Modification records

--- START ---

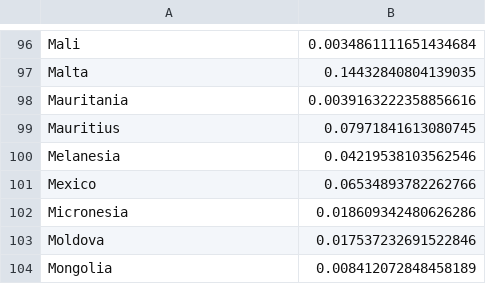
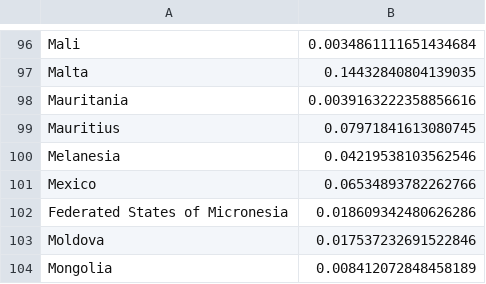
Before and after one commit to zedosoad1995/reborn_me, a CSV file: data/1perc_ration.csv, drawn as a sheet; only a part is shown, gaps mark what is left out.

```diff
--- a/data/1perc_ration.csv
+++ b/data/1perc_ration.csv
@@ -101,3 +101,3 @@ Melanesia,0.04219538103562546
 Mexico,0.06534893782262766
-Micronesia,0.018609342480626286
+Federated States of Micronesia,0.018609342480626286
 Moldova,0.017537232691522846
```
Also changed, not shown: data/country_wealth.csv, data/wealth_params.csv, 6 other files.
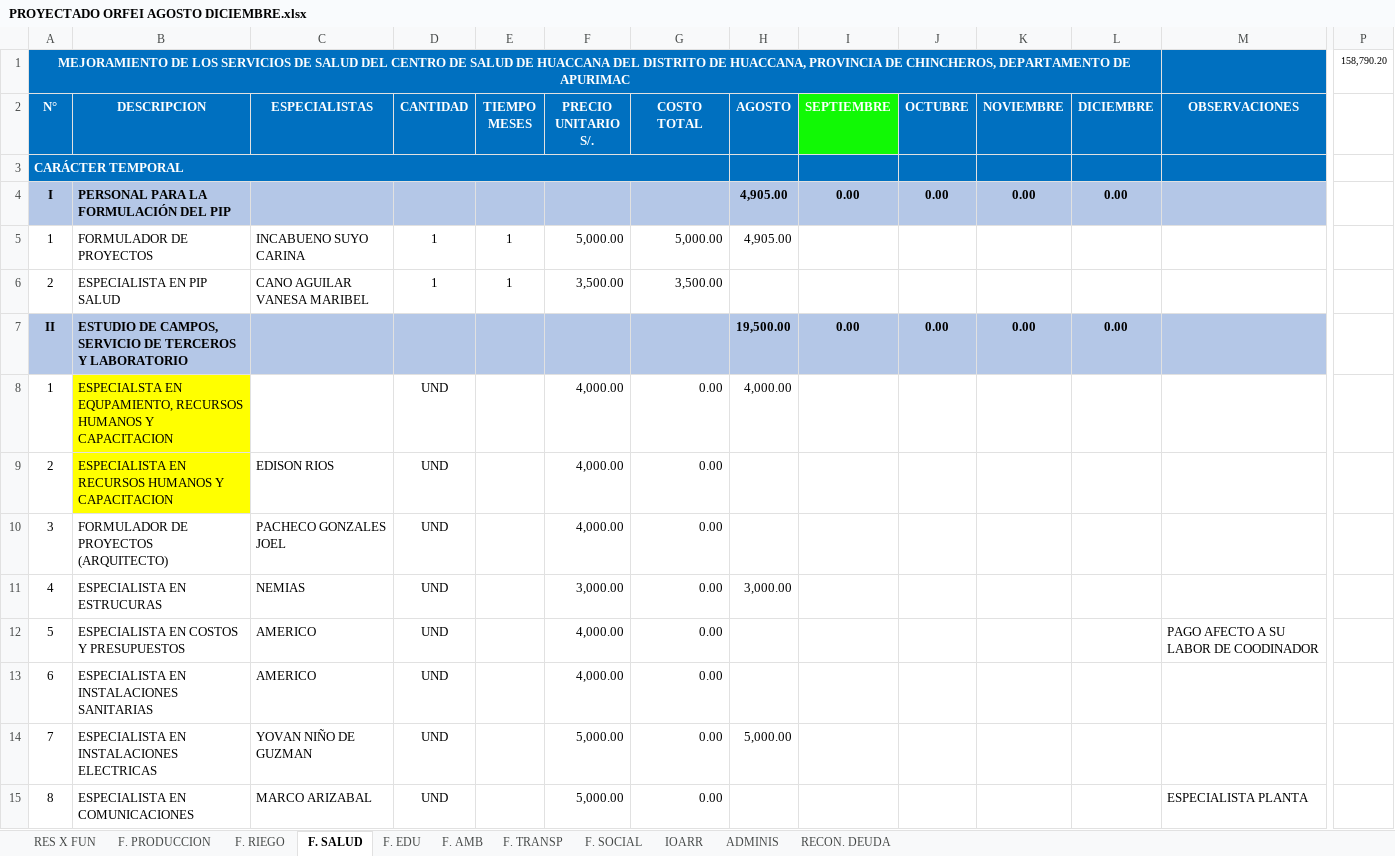
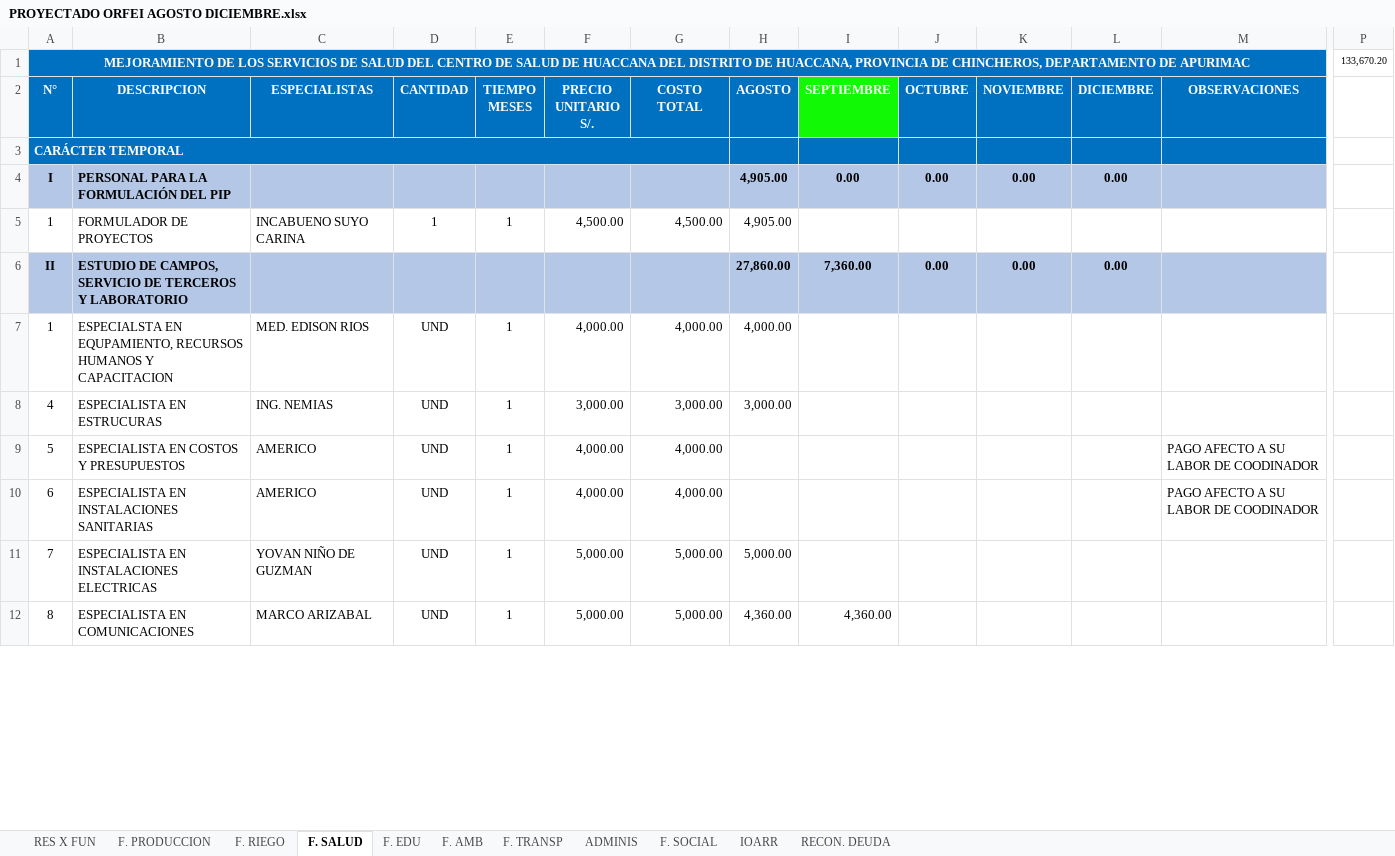
Before and after one commit to ORFEI-GRAP/Gestion-ORFEI, an Excel workbook: Programacion de la Ejecucion de Proyectos/PROYECTADO ORFEI AGOSTO DICIEMBRE.xlsx, sheet F. SALUD, drawn as a sheet; only a part is shown, gaps mark what is left out; values as stored, in another font and other column widths than the file's, no borders; removed rows and columns are numbered as before the commit, all else as after; rows hold the shown columns only; the diff covers the shown part only; the diff names each change by its address in the sheet, - before the commit and + after, or states it on an @@ line.

```diff
--- a/Programacion de la Ejecucion de Proyectos/PROYECTADO ORFEI AGOSTO DICIEMBRE.xlsx (sheet F. SALUD)
+++ b/Programacion de la Ejecucion de Proyectos/PROYECTADO ORFEI AGOSTO DICIEMBRE.xlsx (sheet F. SALUD)
@@ sheet tab order changed: RES X FUN | F. PRODUCCION | F. RIEGO | F. SALUD | F. EDU | F. AMB | F. TRANSP | ADMINIS | F. SOCIAL | IOARR | RECON. DEUDA @@
-A1:L1 merged
+A1:M1 merged
-P1: 158,790.20
+P1: 133,670.20
-F5 (PRECIO UNITARIO S/.): 5,000.00
+F5 (PRECIO UNITARIO S/.): 4,500.00
-G5 (COSTO TOTAL): 5,000.00
+G5 (COSTO TOTAL): 4,500.00
-row 6: 2 | ESPECIALISTA EN PIP SALUD | CANO AGUILAR VANESA MARIBEL | 1 | 1 | 3,500.00 | 3,500.00
-H6 (AGOSTO): 19,500.00
+H6 (AGOSTO): 27,860.00
-I6 (SEPTIEMBRE): 0.00
+I6 (SEPTIEMBRE): 7,360.00
-B7 fill: #FFFF00
+B7 fill: none
-C7 (ESPECIALISTAS): (empty)
+C7 (ESPECIALISTAS): MED. EDISON RIOS
-E7 (TIEMPO MESES): (empty)
+E7 (TIEMPO MESES): 1
-G7 (COSTO TOTAL): 0.00
+G7 (COSTO TOTAL): 4,000.00
-row 9: 2 | ESPECIALISTA EN RECURSOS HUMANOS Y CAPACITACION | EDISON RIOS | UND |  | 4,000.00 | 0.00
-row 10: 3 | FORMULADOR DE PROYECTOS (ARQUITECTO) | PACHECO GONZALES JOEL | UND |  | 4,000.00 | 0.00
-C8 (ESPECIALISTAS): NEMIAS
+C8 (ESPECIALISTAS): ING. NEMIAS
-E8:E12 (TIEMPO MESES): (empty)
+E8:E12 (TIEMPO MESES): 1
-G8 (COSTO TOTAL): 0.00
+G8 (COSTO TOTAL): 3,000.00
-G9:G10 (COSTO TOTAL): 0.00
+G9:G10 (COSTO TOTAL): 4,000.00
-M10 (OBSERVACIONES): (empty)
+M10 (OBSERVACIONES): PAGO AFECTO A SU LABOR DE COODINADOR
-G11:G12 (COSTO TOTAL): 0.00
+G11:G12 (COSTO TOTAL): 5,000.00
-H12 (AGOSTO): (empty)
+H12 (AGOSTO): 4,360.00
-I12 (SEPTIEMBRE): (empty)
+I12 (SEPTIEMBRE): 4,360.00
-M12 (OBSERVACIONES): ESPECIALISTA PLANTA
+M12 (OBSERVACIONES): (empty)
```
Also changed, not shown: 2 added rows, 14 removed rows, 114 edited cells and merged cells elsewhere in this sheet, sheet F. RIEGO, sheet ADMINIS, sheet F. EDU, sheet F. AMB, sheet F. TRANSP, sheet RES X FUN, formulas that keep their value, charts or pictures, Programacion de la Ejecucion de Proyectos/Proyectos Plan Priorizados 2020.xlsx.
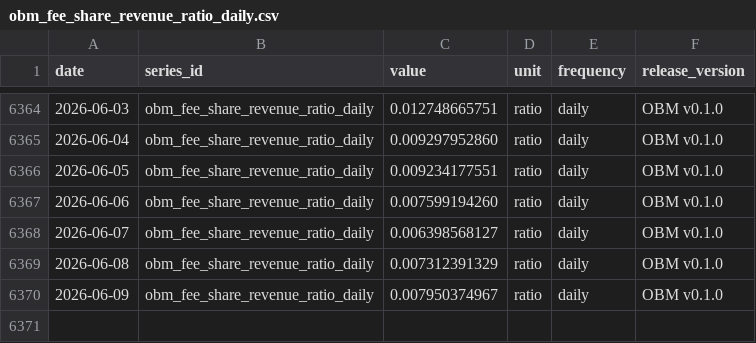
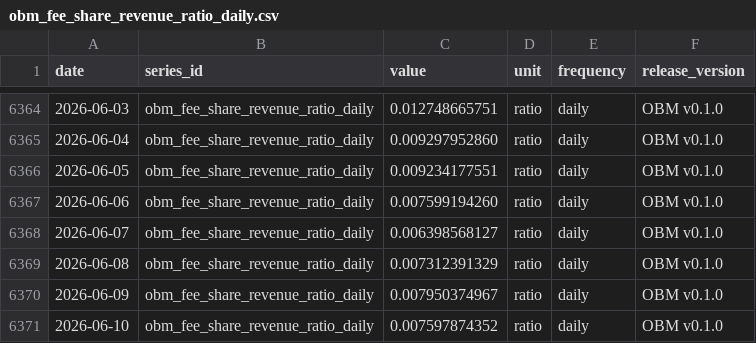
Before and after one commit to diegorllanos/open-bitcoin-metrics, a CSV file: metrics/obm_fee_share_revenue_ratio_daily/obm_fee_share_revenue_ratio_daily.csv, drawn as a sheet; only a part is shown, gaps mark what is left out.

```diff
--- a/metrics/obm_fee_share_revenue_ratio_daily/obm_fee_share_revenue_ratio_daily.csv
+++ b/metrics/obm_fee_share_revenue_ratio_daily/obm_fee_share_revenue_ratio_daily.csv
@@ -6370 +6370,2 @@ date,series_id,value,unit,frequency,release_version
 2026-06-09,obm_fee_share_revenue_ratio_daily,0.007950374967,ratio,daily,OBM v0.1.0
+2026-06-10,obm_fee_share_revenue_ratio_daily,0.007597874352,ratio,daily,OBM v0.1.0
```
Also changed, not shown: metrics/obm_cdd_per_supply_days_daily/obm_cdd_per_supply_days_daily.csv, metrics/obm_raw_output_value_btc_daily/obm_raw_output_value_btc_daily.csv, 33 other files.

--- END ---

• **What this task involves**
Once you have found every line above holding the word "other", copy those lines.

• **Answer to the exercise**
Also changed, not shown: data/country_wealth.csv, data/wealth_params.csv, 6 other files.
Before and after one commit to ORFEI-GRAP/Gestion-ORFEI, an Excel workbook: Programacion de la Ejecucion de Proyectos/PROYECTADO ORFEI AGOSTO DICIEMBRE.xlsx, sheet F. SALUD, drawn as a sheet; only a part is shown, gaps mark what is left out; values as stored, in another font and other column widths than the file's, no borders; removed rows and columns are numbered as before the commit, all else as after; rows hold the shown columns only; the diff covers the shown part only; the diff names each change by its address in the sheet, - before the commit and + after, or states it on an @@ line.
Also changed, not shown: metrics/obm_cdd_per_supply_days_daily/obm_cdd_per_supply_days_daily.csv, metrics/obm_raw_output_value_btc_daily/obm_raw_output_value_btc_daily.csv, 33 other files.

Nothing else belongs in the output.